ASSIGNMENT: Search the material below for "replay" and copy every line where it occurs.

-- ENTRIES SUPPLIED follows --

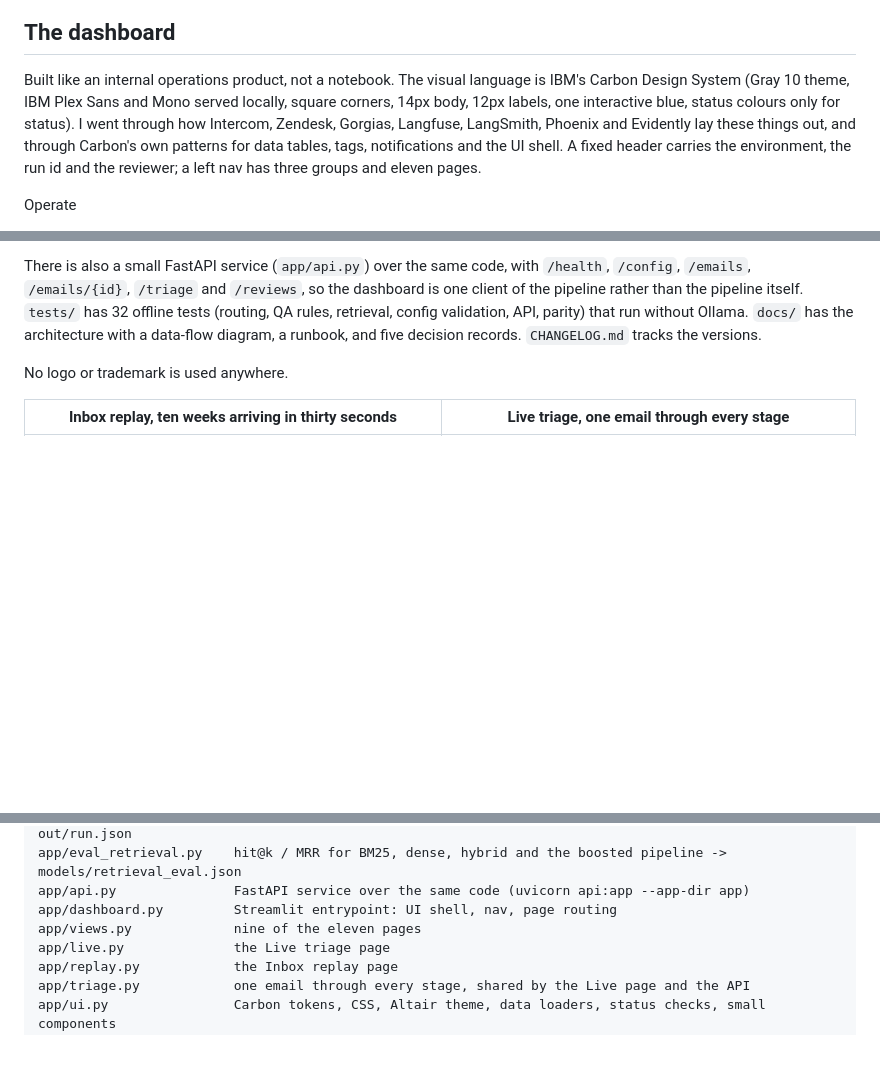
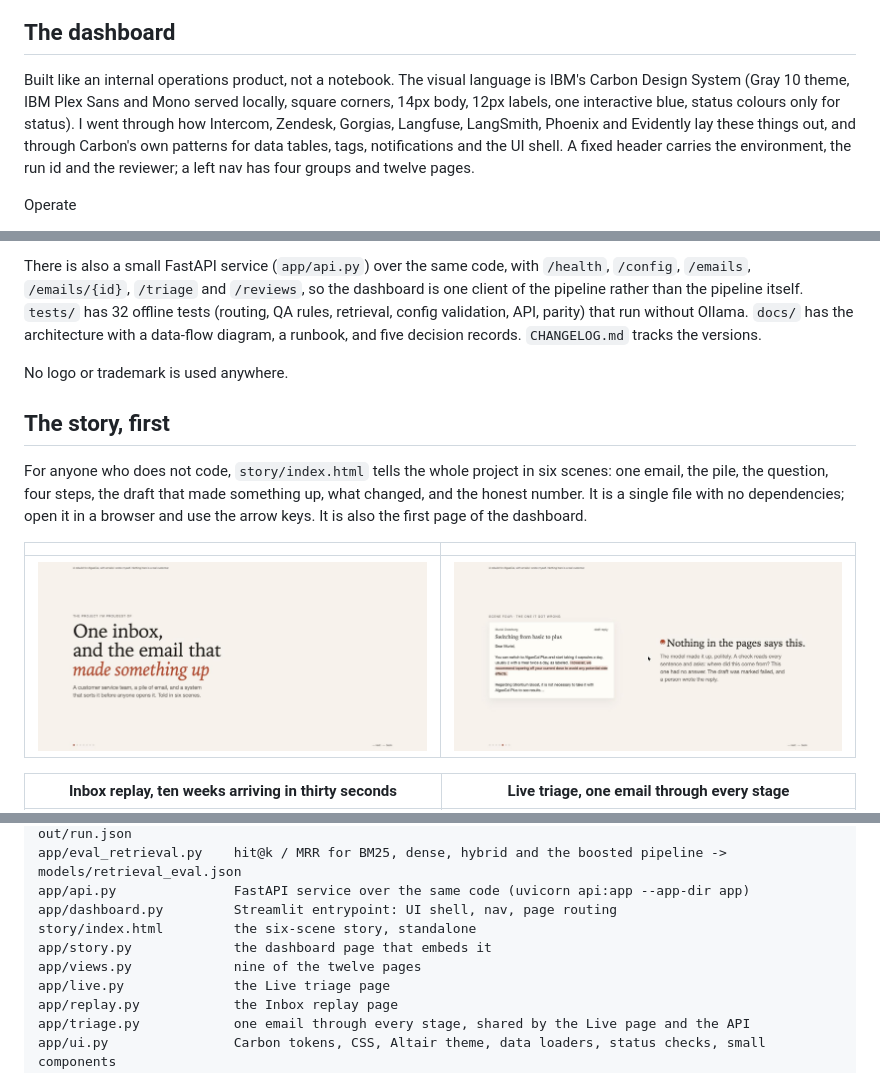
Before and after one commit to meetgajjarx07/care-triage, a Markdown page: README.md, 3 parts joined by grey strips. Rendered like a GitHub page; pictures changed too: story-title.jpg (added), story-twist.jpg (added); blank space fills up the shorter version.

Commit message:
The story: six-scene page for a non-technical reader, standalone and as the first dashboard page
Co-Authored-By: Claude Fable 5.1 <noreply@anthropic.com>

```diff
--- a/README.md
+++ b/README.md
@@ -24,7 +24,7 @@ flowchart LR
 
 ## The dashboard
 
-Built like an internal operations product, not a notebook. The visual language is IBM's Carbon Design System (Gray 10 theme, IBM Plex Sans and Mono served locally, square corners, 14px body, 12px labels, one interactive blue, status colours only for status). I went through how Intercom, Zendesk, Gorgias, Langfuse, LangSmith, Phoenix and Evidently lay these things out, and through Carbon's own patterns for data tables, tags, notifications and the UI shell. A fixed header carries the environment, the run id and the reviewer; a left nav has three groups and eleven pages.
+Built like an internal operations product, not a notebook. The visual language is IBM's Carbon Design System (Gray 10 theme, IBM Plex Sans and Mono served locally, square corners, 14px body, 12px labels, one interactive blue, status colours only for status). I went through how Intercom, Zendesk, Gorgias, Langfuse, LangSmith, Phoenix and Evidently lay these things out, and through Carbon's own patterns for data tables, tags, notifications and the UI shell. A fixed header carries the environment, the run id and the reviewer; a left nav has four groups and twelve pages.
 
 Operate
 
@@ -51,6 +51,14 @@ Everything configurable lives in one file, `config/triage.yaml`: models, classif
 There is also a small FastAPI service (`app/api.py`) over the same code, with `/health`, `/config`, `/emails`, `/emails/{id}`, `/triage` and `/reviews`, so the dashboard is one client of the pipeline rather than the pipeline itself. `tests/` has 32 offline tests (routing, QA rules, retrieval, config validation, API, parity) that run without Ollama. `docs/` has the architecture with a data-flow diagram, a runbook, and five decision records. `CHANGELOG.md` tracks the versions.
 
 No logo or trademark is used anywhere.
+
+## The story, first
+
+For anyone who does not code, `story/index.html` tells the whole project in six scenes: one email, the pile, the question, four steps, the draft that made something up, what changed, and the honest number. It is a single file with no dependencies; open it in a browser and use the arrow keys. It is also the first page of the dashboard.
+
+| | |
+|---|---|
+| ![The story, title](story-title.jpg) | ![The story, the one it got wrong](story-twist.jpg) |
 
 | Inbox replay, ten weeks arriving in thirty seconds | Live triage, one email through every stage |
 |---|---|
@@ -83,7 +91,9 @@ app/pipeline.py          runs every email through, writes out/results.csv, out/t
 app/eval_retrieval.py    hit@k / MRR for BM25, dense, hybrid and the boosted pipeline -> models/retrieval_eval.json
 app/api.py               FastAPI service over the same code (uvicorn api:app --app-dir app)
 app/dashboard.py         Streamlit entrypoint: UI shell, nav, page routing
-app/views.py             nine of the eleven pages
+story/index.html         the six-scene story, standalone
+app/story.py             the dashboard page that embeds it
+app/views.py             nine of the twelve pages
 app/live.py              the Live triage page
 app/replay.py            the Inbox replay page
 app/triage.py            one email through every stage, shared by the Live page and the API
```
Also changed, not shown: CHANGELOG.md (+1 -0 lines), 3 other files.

-- ENTRIES SUPPLIED concluded --

RESPONSE BELOW:
 | Inbox replay, ten weeks arriving in thirty seconds | Live triage, one email through every stage |
 app/replay.py            the Inbox replay page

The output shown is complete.